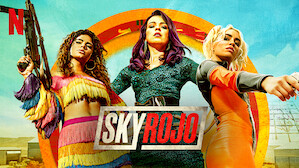
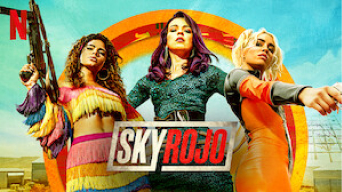
Adicionando responsividade e arrumando tamanho das fotos

diff --git a/assets/css/style.css b/assets/css/style.css
@@ -68,6 +68,11 @@ body {
   color: #FFF;
   font-family: "Roboto", "sans-serif";
 }
+@media (min-width: 375px) and (max-width: 800px) {
+  body {
+    width: calc(100% - 24px);
+  }
+}
 
 .app__background {
   height: 100vh;
@@ -75,6 +80,11 @@ body {
   background-repeat: no-repeat;
   background-size: cover;
   padding: 0.26rem 0.75rem 0 0.75rem;
+}
+@media (min-width: 375px) and (max-width: 800px) {
+  .app__background {
+    width: 111%;
+  }
 }
 
 .app__hero {
@@ -110,10 +120,19 @@ body {
 .header__list-item:hover {
   color: #FFF;
 }
+.header__list-item a {
+  text-decoration: none;
+  color: inherit;
+}
 .header__lists-right {
   display: flex;
   align-items: center;
   cursor: pointer;
+}
+@media (min-width: 375px) and (max-width: 800px) {
+  .header__lists-right {
+    display: none;
+  }
 }
 .header__list-right {
   padding: 0.5rem;
@@ -127,22 +146,35 @@ body {
   display: flex;
   flex-direction: column;
   justify-content: center;
-  width: 40%;
+  width: 30%;
   height: 80%;
   padding: 1rem;
+}
+@media (min-width: 375px) and (max-width: 800px) {
+  .main__banner {
+    width: 50%;
+  }
 }
 .main__subtitle {
   color: #FFF;
   margin: 1rem 0 1rem 0;
-  font-size: 1.2vw;
+  font-size: 1rem;
   line-height: 1.25;
+}
+@media (min-width: 375px) and (max-width: 800px) {
+  .main__subtitle {
+    font-size: 0.8rem;
+  }
+}
+.main__btn {
+  display: flex;
 }
 .main__button-watch, .main__info {
   border: none;
   border-radius: 2px;
   padding: 0.6rem 2rem;
   color: #000;
-  width: 30%;
+  width: auto;
   font-weight: bold;
   cursor: pointer;
 }
@@ -153,7 +185,6 @@ body {
   background-color: #ffffffc6;
 }
 .main__info {
-  width: 40%;
   background: #6d6d6eb3;
   margin-left: 1rem;
   color: #FFF;
@@ -163,6 +194,11 @@ body {
 }
 .main__category {
   padding: 1rem;
+}
+@media (min-width: 375px) and (max-width: 800px) {
+  .main__category {
+    padding: 0;
+  }
 }
 .main__title {
   font-size: 18px;
@@ -178,6 +214,11 @@ body {
 .main__item {
   margin-right: 1.5rem;
 }
+@media (min-width: 375px) and (max-width: 800px) {
+  .main__item {
+    margin-right: 0.5rem;
+  }
+}
 .main__item img {
   transition: all 0.3s;
   cursor: pointer;
@@ -185,6 +226,11 @@ body {
 .main__item img:hover {
   transform: scale(1.1);
   filter: opacity(0.5) drop-shadow(0 0 0 rgba(255, 255, 255, 0.421));
+}
+@media (min-width: 375px) and (max-width: 800px) {
+  .main__item img {
+    width: 15rem;
+  }
 }
 
 .footer {
@@ -207,6 +253,12 @@ body {
   padding: 1rem;
   line-height: 1.5rem;
   transition: all 1s linear;
+}
+@media (min-width: 375px) and (max-width: 800px) {
+  .footer__content-info {
+    flex-direction: column;
+    line-height: 2rem;
+  }
 }
 .footer__list {
   cursor: pointer;

diff --git a/index.html b/index.html
@@ -16,20 +16,21 @@
                 <div class="header__list">
                     <img class="header__img" src="assets/img/logo.png" alt="logo netflix">
                     <ul class="header__lists">
-                        <li class="header__list-item">ínicio</li>
-                        <li class="header__list-item">séries</li>
-                        <li class="header__list-item">filmes</li>
-                        <li class="header__list-item">bombando</li>
-                        <li class="header__list-item">minha lista</li>
+                        <li class="header__list-item">
+                            <a href="#">séries</a>
+                        </li>
+                        <li class="header__list-item">
+                            <a href="#">filmes</a>
+                        </li>
+                        <li class="header__list-item">
+                            <a href="#">categorias</a>
+                        </li>
                     </ul>
                 </div>
                 <div class="header__right">
                     <ul class="header__lists-right">
                         <li class="header__list-right">
                             <i class="fa-solid fa-magnifying-glass"></i>
-                        </li>
-                        <li class="header__list-right">
-                            <i class="fa-solid fa-bell"></i>
                         </li>
                         <li class="header__list-right">
                             <img src="assets/img/user.png" alt="">

diff --git a/assets/sass/pages/_main.scss b/assets/sass/pages/_main.scss
@@ -6,16 +6,28 @@
         display: flex;
         flex-direction: column;
         justify-content: center;
-        width: 40%;
+        width: 30%;
         height: 80%;
         padding: 1rem;
+
+        @include responsive {
+            width: 50%;
+        }
     }
 
     &__subtitle {
         color: #FFF;
         margin: 1rem 0 1rem 0;
-        font-size: 1.2vw;
+        font-size: 1rem;
         line-height: 1.25;
+
+        @include responsive {
+            font-size: .8rem;
+        }
+    }
+
+    &__btn {
+        display: flex;
     }
 
     &__button-watch, &__info {
@@ -23,7 +35,7 @@
         border-radius: 2px;
         padding: .6rem 2rem;
         color: $black;
-        width: 30%;
+        width: auto;
         font-weight: bold;
         cursor: pointer;
 
@@ -37,7 +49,6 @@
     }
 
     &__info {
-        width: 40%;
         background: $gray;
         margin-left: 1rem;
         color: $white;
@@ -49,6 +60,10 @@
 
     &__category {
         padding: 1rem;
+
+        @include responsive {
+            padding: 0;
+        }
     }
 
     &__title {
@@ -66,6 +81,10 @@
 
     &__item {
         margin-right: 1.5rem;
+
+        @include responsive {
+            margin-right: .5rem;
+        }
     }
 
     &__item img {
@@ -75,6 +94,10 @@
         &:hover {
             transform: scale(1.1);
             filter: opacity(.5) drop-shadow(0 0 0 $white-three); 
+        }
+
+        @include responsive {
+            width: 15rem;
         }
     }
 }

diff --git a/assets/js/app.js b/assets/js/app.js
@@ -48,19 +48,19 @@ const high = [
     },
     {
         image: 'assets/img/top10/poster_07.jpg',
-        name: 'Continência do amor'
+        name: 'Lúcifer'
     },
     {
         image: 'assets/img/top10/poster_08.jpg',
-        name: 'Agente Oculto'
+        name: 'Vis a Vis'
     },
     {
         image: 'assets/img/top10/poster_09.jpg',
-        name: 'Uncharted'
+        name: 'Fauda'
     },
     {
         image: 'assets/img/top10/poster_10.jpg',
-        name: 'Dupla Jornada'
+        name: 'O sucessor'
     }
 ]
 

diff --git a/assets/sass/pages/_header.scss b/assets/sass/pages/_header.scss
@@ -28,12 +28,21 @@
         &:hover {
             color: $white;
         }
+
+        a {
+            text-decoration: none;
+            color: inherit;
+        }
     }
 
     &__lists-right {
         display: flex;
         align-items: center;
         cursor: pointer;
+
+        @include responsive {
+            display: none;  
+        }
     }
 
     &__list-right {

diff --git a/assets/sass/pages/_footer.scss b/assets/sass/pages/_footer.scss
@@ -23,6 +23,11 @@
         padding: 1rem;
         line-height: 1.5rem;
         transition: all 1s linear;
+
+        @include responsive {
+            flex-direction: column;
+            line-height: 2rem;
+        }
     }
 
     &__list {

diff --git a/assets/sass/abstract/_variables.scss b/assets/sass/abstract/_variables.scss
@@ -9,6 +9,10 @@ $gray: #6d6d6eb3;
 $gray-two: #6d6d6e86;
 $font: 'Roboto', 'sans-serif';
 
+@mixin responsive {
+    @media (min-width: 375px) and (max-width: 800px) { @content; }
+}
+
 
 ::-webkit-scrollbar {
     width: 10px;

diff --git a/assets/sass/pages/_app.scss b/assets/sass/pages/_app.scss
@@ -11,6 +11,10 @@
     background-repeat: no-repeat;
     background-size: cover;
     padding: 0.26rem 0.75rem 0 0.75rem;
+
+    @include responsive {
+        width: 111%;
+    }
 }
 
 .app__hero {

diff --git a/assets/sass/layout/_body.scss b/assets/sass/layout/_body.scss
@@ -2,4 +2,8 @@ body {
     background-color: $black;
     color: $white;
     font-family: $font;
+
+    @include responsive {
+        width: calc(100% - 24px);
+    }
 }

## What is required
Only the lines with "transition" are needed; find them in the records and copy each one.

## Written solution
   transition: all 0.3s;
   transition: all 1s linear;
         transition: all 1s linear;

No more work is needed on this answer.